If Mr. Trump were seeking to use tariffs as a means of generating revenue for the government, he would have to be careful that the rate of the tariff would not be so great as to diminish the number of units sold and thus incur lost total revenue. This is called regression analysis and is universally applied by businesses in making pricing decisions. But Mr. Trump isn’t trying to maximize tariff revenue; he is trying to change the behavior of those countries maintaining the largest trading deficient with us. And to some degree it appears to be working.

An article in the Wall Street Journal Weekend this past weekend indicated that imports from China have fallen by 12 percent and that exports to China have fallen 19 percent. However, a 12 percent reduction in Imports from China amounts to $64.761 Billion while a 19 percent reduction in exports to China amounts to only $22.878 Billion. In addition a July 14 article in the Wall Street Journal noted:

“Companies that make Crocs shoes, Yeti beer coolers, Roomba vacuums and GoPro cameras are producing goods in other countries to avoid U.S. tariffs of as much as 25% on some $250 billion of imports from China. Apple Inc. also is considering shifting final assembly of some of its devices out of China to avoid U.S. tariffs.

“Furniture-maker Lovesac Co. is making about 60% of its furniture in China, down from 75% at the start of the year. “We have been shifting production to Vietnam very aggressively,” said Shawn Nelson, chief executive of the Stamford, Conn., company. Mr. Nelson said he plans to have no production in China by the end of next year.”

A combination of a reduction in imports from China and a shift in manufacturing from China to other nations is having a dramatic effect on China’s economy. As businesses change their supply chain away from China, there will be a reluctance to return. These are the changes that have long term lasting negative effects. The question is whether such a change is sufficient to cause China to change its behavior on international trade. Let’s not forget that China is a communist nation with a long history of subjecting its citizens to deprivation in furtherance of maintaining the communist regime. But this is a different China – a China that has benefited greatly from the growth in international trade and allowed a significant portion of its citizens to enjoy the amenities of modern living. A return to deprivation may not sit well with the masses.

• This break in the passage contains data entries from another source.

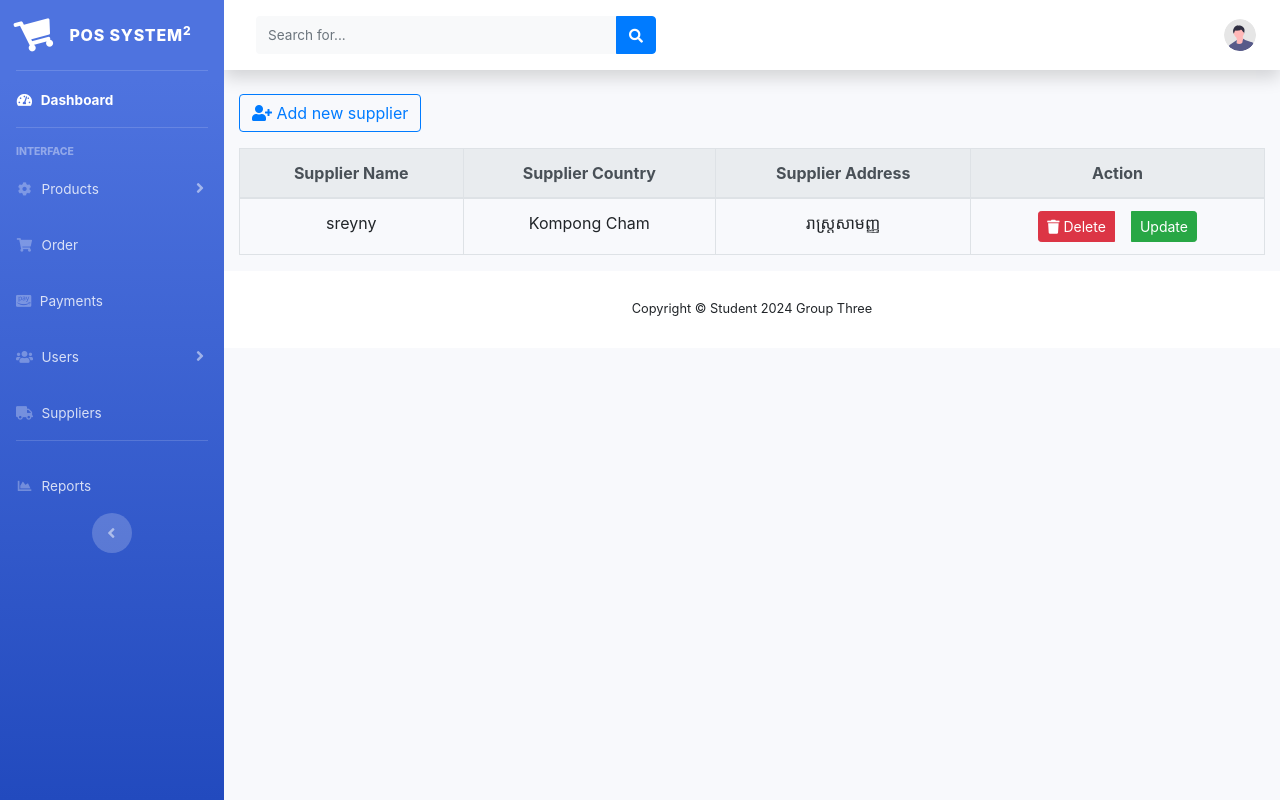
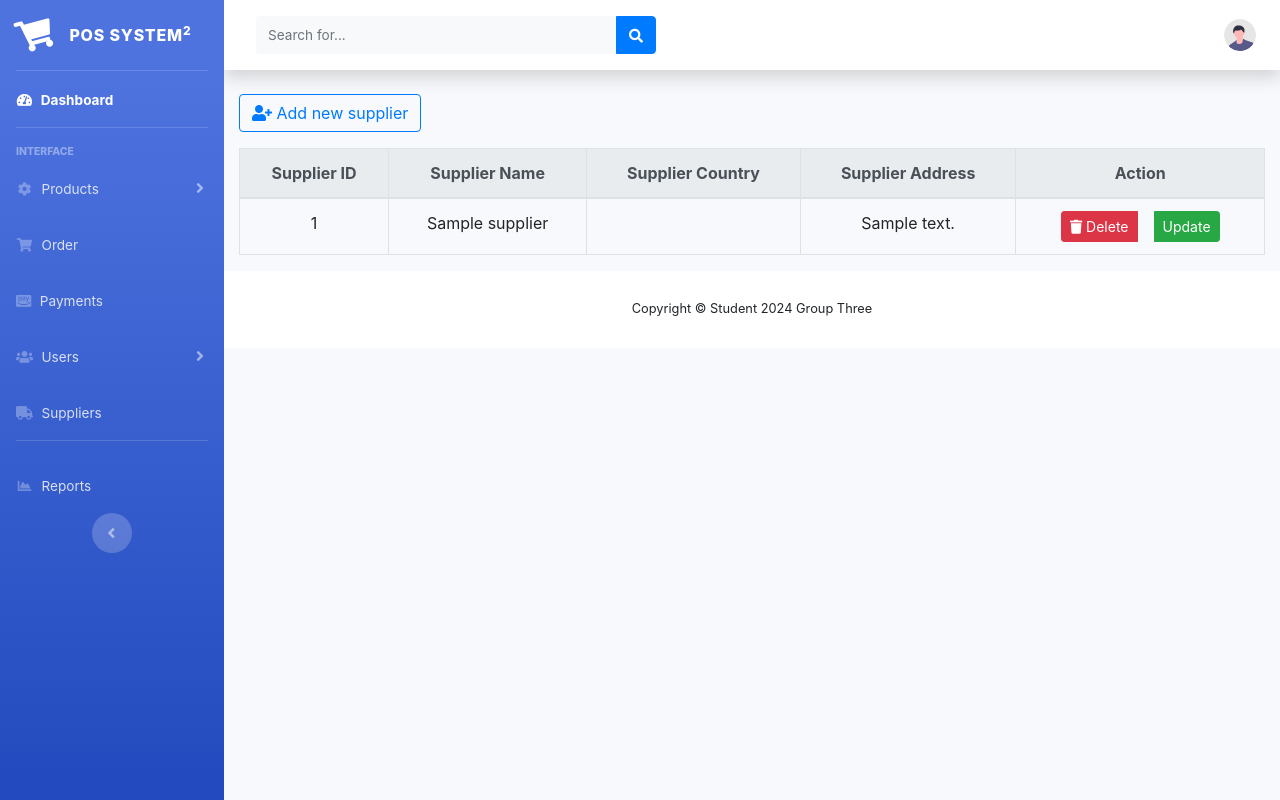
Before and after one commit to naydany/G3-POS-SYSTEM, a PHP site: page /suppliers in a window 1280 px wide. Run offline with PHP 8.4, Linux system fonts and the light colour scheme; tables that the repository leaves empty hold one stand-in row (values such as "Sample post"); data that the repository does not hold is empty; some libraries are stand-ins or nearby versions.

Commit message:
[feat] create new file create new suplliers POS-67

```diff
--- /dev/null
+++ b/controllers/suppliers/form_supplier.controller.php
@@ -0,0 +1,3 @@
+<?php
+
+require 'views/suppliers/form_supplier.view.php';
--- a/controllers/suppliers/supplier.controller.php
+++ b/controllers/suppliers/supplier.controller.php
@@ -1,2 +1,3 @@
 <?php
+require 'models/supplier.model.php';
 require 'views/suppliers/supplier.view.php';
--- /dev/null
+++ b/models/supplier.model.php
@@ -0,0 +1,27 @@
+<?php
+
+function createSupplier( string $name, string $country, string $address) : bool
+{
+
+    $timezone = new DateTimeZone('Asia/Phnom_Penh');
+    $date = new DateTime('now', $timezone);
+    $time = $date->format('Y-m-d H:i:s');
+
+    global $connection;
+    $statement = $connection->prepare("insert into suppliers (sup_name,sup_country,sup_address) values (:name,:country,:address)");
+    $statement->execute([
+        ':name' => $name,
+        ':country' => $country,
+        ':address' => $address
+    ]);
+    return $statement->rowCount() > 0;
+}
+
+
+function getSuppliers(): array
+{
+    global $connection;
+    $statement = $connection->prepare("select * from suppliers");
+    $statement->execute();
+    return $statement->fetchAll();
+}
--- a/router.php
+++ b/router.php
@@ -28,6 +28,7 @@ $routes = [
     '/form_create' => 'controllers/items/create_item.controller.php',
     '/edit_item' => 'controllers/items/edit_item.controller.php',
     '/suppliers' => 'controllers/suppliers/supplier.controller.php',
+    '/create_suppliers' => 'controllers/suppliers/form_supplier.controller.php',
 
     '/logout' => 'controllers/users/logout.controller.php',
 
--- a/views/suppliers/supplier.view.php
+++ b/views/suppliers/supplier.view.php
@@ -11,23 +11,30 @@
 
 <body>
     <div class="container mt-4">
-        <a href="/suppliers" class="btn btn-outline-primary"> <i class="fas fa-user-plus"></i> Add new supplier</a>
+        <a href="/create_suppliers" class="btn btn-outline-primary"> <i class="fas fa-user-plus"></i> Add new supplier</a>
     </div>
     <div class="container mt-3">
         <table class="table table-bordered text-center mt-2 rounded">
             <thead class="text-secondary thead-light">
                 <tr>
+                    <th>Supplier ID</th>
                     <th>Supplier Name</th>
                     <th>Supplier Country</th>
                     <th>Supplier Address</th>
                     <th>Action</th>
                 </tr>
             </thead>
+            <?php
+
+                $suppliers = getSuppliers();
+                foreach ($suppliers as $supplier) :
+            ?>
             <tbody>
                 <tr>
-                    <td>sreyny</td>
-                    <td>Kompong Cham</td>
-                    <td>រាស្រ្តសាមញ្ញ</td>
+                    <td><?= $supplier['sup_id'] ?></td>
+                    <td><?= $supplier['sup_name'] ?></td>
+                    <td><?= $supplier['sup_country'] ?></td>
+                    <td><?= $supplier['sup_address'] ?></td>
                     <td>
                         <div class="btn-group">
                             <button class="btn btn-sm btn-danger"><i class="fas fa-trash"></i> Delete</button>
@@ -36,6 +43,7 @@
                     </td>
                 </tr>
             </tbody>
+            <?php endforeach; ?>
         </table>
     </div>
 
```
Also changed, not shown: controllers/suppliers/add_supplier.controller.php (added, +23 -0 lines), views/suppliers/form_supplier.view.php (added, +23 -0 lines).
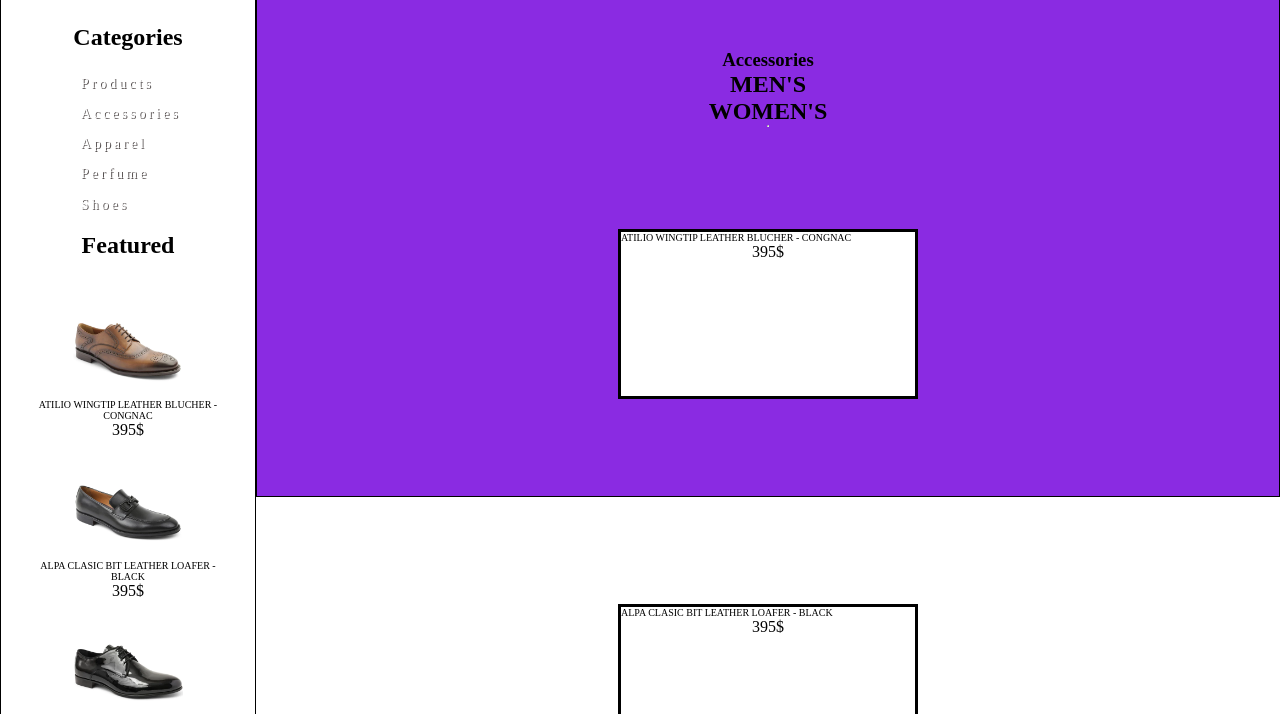
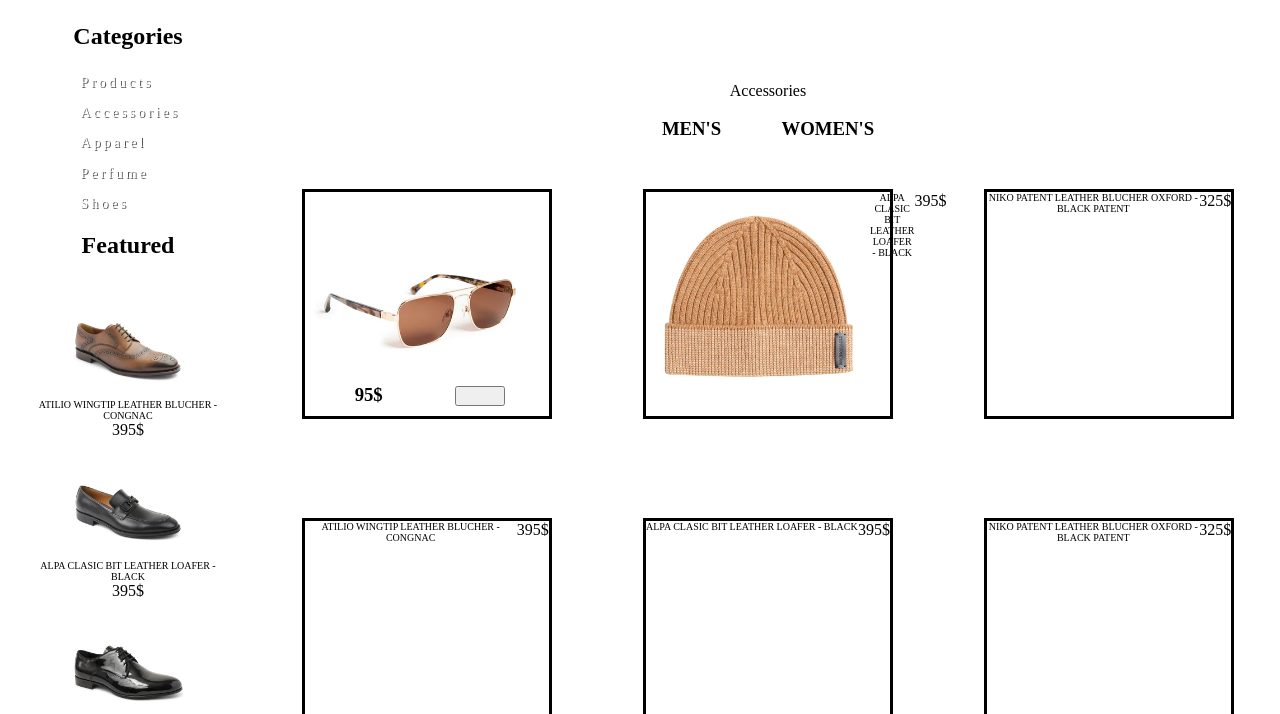
Before and after one commit to sergey-antonyan/Relq-project-1-sample-1-, a plain HTML site: page index.html in a window 1280 px wide. Shown: the part 86-800 px from the top of the page. Drawn offline with Linux system fonts and the light colour scheme.

Commit message:
add img and worked with main

```diff
--- a/index.html
+++ b/index.html
@@ -61,10 +61,26 @@
     </div>
 
   </aside>
-  <main class="products">
+  <main >
+    <p style="text-align: center; margin-top: 2%;">Accessories</p><br>
+    <h3 style="text-align: center; word-spacing: 3em;">MEN'S        WOMEN'S</h3>
     <div class="cont">
-      <h3>Accessories</h3>
-      <span><h2>MEN'S</h2> </span><span><h2>WOMEN'S</h2></span><hr>
+      <div class="contbox-item contbox-item-1"> <img style="max-width: 100%; max-height: 100%;"; src="./img/aknoc.jpg" alt="">
+        <button style="width: 50px; height: 20px; position: absolute; bottom: 10px; left: 150px;"></button> <h3 style="position: absolute; bottom: 10px ; margin-left: 50px;">95$</h3>
+      </div>
+      <div  class="contbox-item contbox-item-2">
+        <img style="max-width: 100%; max-height: 100%;"  src="./img/glxark.jpg" alt="">
+      <p style="font-size: 10px; display: flex;">ALPA CLASIC BIT LEATHER LOAFER - BLACK</p>
+      <p>395$</p>
+      </div>
+      <div class="contbox-item contbox-item-3">
+      <p style="font-size: 10px; display: flex;">NIKO PATENT LEATHER BLUCHER OXFORD - BLACK PATENT</p>
+      <p>325$</p>
+      </div>
+    </div>
+
+
+    <div class="cont">
       <div class="contbox-item contbox-item-1"> <p style="font-size: 10px; display: flex;">ATILIO WINGTIP LEATHER BLUCHER - CONGNAC</p>
         <p>395$</p>
       </div>
--- a/style.css
+++ b/style.css
@@ -41,16 +41,11 @@ nav{
   width: 100%;
   height: 400px;
 }
-main {
-  width: 80%;
-  border: 1px solid black;
-  height: 500px;
-  background-color: blueviolet;
-}
+
 
 
 .result aside {
-border: 1px solid black;
+
   padding-top: 2%;
   margin-top: 0%;
   width: 20%;
@@ -137,12 +132,13 @@ li a{
 }
 
 .flexbox-item-1{
-
+  position: relative;
   box-sizing: border-box;
   object-fit: cover;
   height: 110px;
   background-color: white;
   align-items: flex-start;
+  text-align: center;
 }
 
 .flexbox-item-2{
@@ -155,8 +151,10 @@ li a{
   background-color:  white; ;
 }
 
-
-.cont {
+main {
+  width: 80%;
+  height: 800px;
+  background-color: white;
   padding-top: 5%;
   display: flex;
   justify-content:space-between;
@@ -164,10 +162,19 @@ li a{
   align-items: center;
 }
 
+.cont{
+  width: 100%;
+  height: 800px;
+  background-color: white;
+  display: flex;
+  justify-content:space-around;
+  align-items: center;
+}
+
+
 .contbox-item{
-  margin-top: 8%;
-   width: 300px;
-   margin: 10%;
+  display: flex;;
+   width: 250px;
   border: 3px solid black;
    background-color: #EDEADE;
    text-align: center;
@@ -175,20 +182,25 @@ li a{
 }
 
 .contbox-item-1{
-
+  position: relative;
   box-sizing: border-box;
   object-fit: cover;
-  height: 170px;
+  height: 230px;
   background-color: white;
   align-items: flex-start;
+
 }
 
+
 .contbox-item-2{
-  height: 170px;
+  height: 230px;
   background-color: white;
 }
 
 .contbox-item-3{
-  height: 170px;
+  height: 230px;
   background-color:  white; ;
 }
+
+/*
+style="position: absolute; bottom: 10px ; margin-left: 50px;" */
```
Also changed, not shown: img/aknoc.jpg (added), img/dzernoc.jpg (added), img/glxark.jpg (added), img/nkar buttoni.jpg (added), img/nkar.jpg (added).
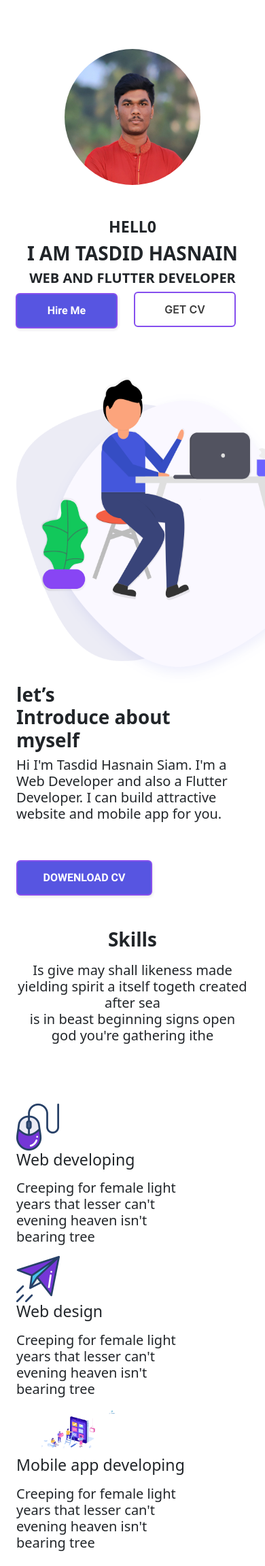
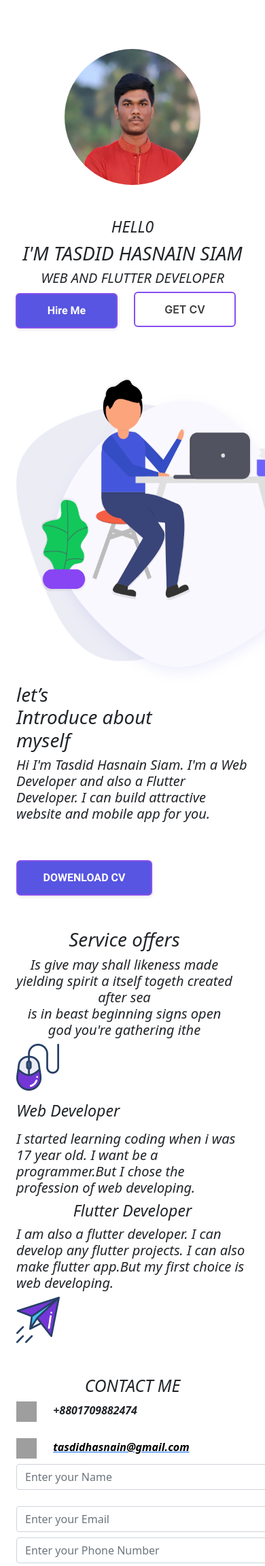
Before and after one commit to Tasdid000/Mysite, a Django app: template templates/home/home.html in a window 390 px wide; the page is wider, and only the part inside the window is pictured. Shown: the top 2303 px of that part at 68% size. Run offline with Django 4.2, Linux system fonts and the light colour scheme; the template is opened without the code that fills it, so the values that code supplies are empty; grey boxes are pictures that could not be loaded.

Commit message:
third commit

```diff
--- a/templates/basic.html
+++ b/templates/basic.html
@@ -31,16 +31,16 @@
       <div class="col">
         <div class="container">
           <div class="h2 mb-4">
-            <p align='center'>
+            <i align='center'>
               TASDID
-            </p>
+            </i>
           </div>
         </div>
         <div class="container">
           <div class="h6 pb-2">
-            <p align='center'>
+            <i align='center'>
               <h3>Follow Us</h3>
-            </p>
+            </i>
           </div>
           <div>
             <div align="center">
--- a/templates/home/home.html
+++ b/templates/home/home.html
@@ -197,9 +197,9 @@
         <br>
         <div align="center">
             <div class="banner_content">
-            <h3 class="text-uppercase"><b>Hell0</b></h3>
-            <h1 class="text-uppercase"><b>I am tasdid hasnain</b></h1>
-            <h5 class="text-uppercase"><b>web and flutter developer </b></h5>
+            <h3 class="text-uppercase"><i>Hell0</i></h3>
+            <h1 class="text-uppercase"><i>i'm tasdid hasnain siam</i></h1>
+            <h5 class="text-uppercase"><i>web and flutter developer </i></h5>
 
 
             <button class="button-24" role="button" style="margin-right: 20px">Hire Me</button>
@@ -221,12 +221,12 @@
                     </div>
                     <div class="offset-lg-1 col-lg-5">
                         <div class="main_title text-left">
-                            <h1><b>let’s <br>
+                            <h1><i>let’s <br>
                                     Introduce about <br>
-                                    myself</b></h1>
+                                    myself</i></h1>
                             <h5>
-                                Hi I'm Tasdid Hasnain Siam. I'm a Web Developer and also a Flutter Developer.
-                                I can build attractive website and mobile app for you.
+                                <i>Hi I'm Tasdid Hasnain Siam. I'm a Web Developer and also a Flutter Developer.
+                                I can build attractive website and mobile app for you.</i>
                             </h5>
                             <br><br>
                             <a class="primary_btn" href="#"><button class="button-23" role="button"
@@ -238,45 +238,57 @@
         </section>
         <br>
         <br>
-        <section class="features_area">
-            <div class="container">
-                <div class="row justify-content-center">
-                    <div class="col-lg-8 text-center">
+        <section class="skills">
+            <div align="skill-center">
+               <div class="container">
+                <div class="row justify-content-start align-items-center">
+                    <div class="row justify-content-center">
+                        <div class="col-lg-8 text-center">
                         <div class="main_title">
-                            <h1><b>Skills</b></h1>
-                            <p><h5> Is give may shall likeness made yielding spirit a itself togeth created
-                                after sea <br> is in beast beginning signs open god you're gathering ithe</h5>
-
-                            </p>
+                        <h1><i>Service offers</i></h1>
+                        <h5>
+                        <i>Is give may shall likeness made yielding spirit a itself togeth created
+                        after sea <br> is in beast beginning signs open god you're gathering ithe</i>
+                        </h5>
+                        </div>
+                        </div>
+                        </div>
+                    <div class="col-lg-1">
+                        <div class="skills_img">
+                            <img class="" src="{% static "/img/5.png"%}">
+                        </div>
+                    </div>
+                    <div class="col-lg-5">
+                        <div class="main_title text-left">
+                            <p align="center"><h3><i class="">Web Developer</i></h3></p>
+                            <h5>
+                                <i>I started learning coding when i was 17 year old. I want be a programmer.But I chose the profession of web developing.</i>
+                            </h5>
                         </div>
                     </div>
                 </div>
-                <br>
-                <br>
-                <br>
-                <div class="row feature_inner">
-                    <div class="col-lg-4 col-md-6" style="margin-top: auto;">
-                        <div class="feature_item">
-                            <img src="{% static "/img/5.png"%}">
-                            <h3>Web developing</h3>
-                            <p><h5>Creeping for female light <br>years that lesser can't<br>  evening heaven isn't<br> bearing tree</h5></p>
+            </div>
+            </div>
+        </section>
+        <section class="skills1">
+            <div class="offset-lg-6 col-lg-12">
+               <div class="container">
+                <div class="row justify-content-start align-items-center">
+                    <div class="col-lg-5">
+                        <div class="main_title text-left">
+                            <i align="center"><h3>Flutter Developer</h3></i>
+                            <h5>
+                                <i>I am also a flutter developer. I can develop any flutter projects. I can also make flutter app.But my first choice is web developing.</i>
+                            </h5>
                         </div>
                     </div>
-                    <div class="col-lg-4 col-md-6" style="margin-top: auto;">
-                        <div class="feature_item">
-                            <img src="{% static "/img/6.png"%}" alt="">
-                            <h3>Web design</h3>
-                            <p><h5>Creeping for female light <br>years that lesser can't<br>  evening heaven isn't<br> bearing tree</h5></p>
-                        </div>
-                    </div>
-                    <div class="col-lg-4 col-md-6">
-                        <div class="feature_item">
-                            <img src="{% static "/img/8.png"%}" height="70" width="150" align="center">
-                            <h3>Mobile app developing</h2>
-                            <p><h5>Creeping for female light <br>years that lesser can't<br>  evening heaven isn't<br> bearing tree</h5></p>
+                    <div class="col-lg-1">
+                        <div class="skills_img">
+                            <img class="" src="{% static "/img/6.png"%}">
                         </div>
                     </div>
                 </div>
+            </div>
             </div>
         </section>
         <br>
@@ -298,7 +310,7 @@
             </div>
         </section> -->
         <section class="features_area">
-            <h2 align="center"><b>CONTACT ME </b></h2>
+            <h2 align="center"><i>CONTACT ME </0i></h2>
             <div class="container align-center">
                 <div class="row justify-content-start align-items-center">
                     <div class="col-lg-3">
```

I’m still not a fan of tariffs but other attempts to address the unfair trade practices of other nations have failed to date. So for the time being we are just going to have to wait and see how this turns out. And that is the watchword – wait and see. And stop listening to the idiots in the mainstream media and Congress because when it comes to trade and the economy they are dumber than a bag of hammers.

Are the tariffs working? It is too soon to tell. After all we have waited over fifty years and spent over $15 Trillion waiting to see if the War on Poverty works.  (It hasn’t, there has been no change in the rate of poverty in the United States.) Maybe we should give the tariffs a year or so to see if they work.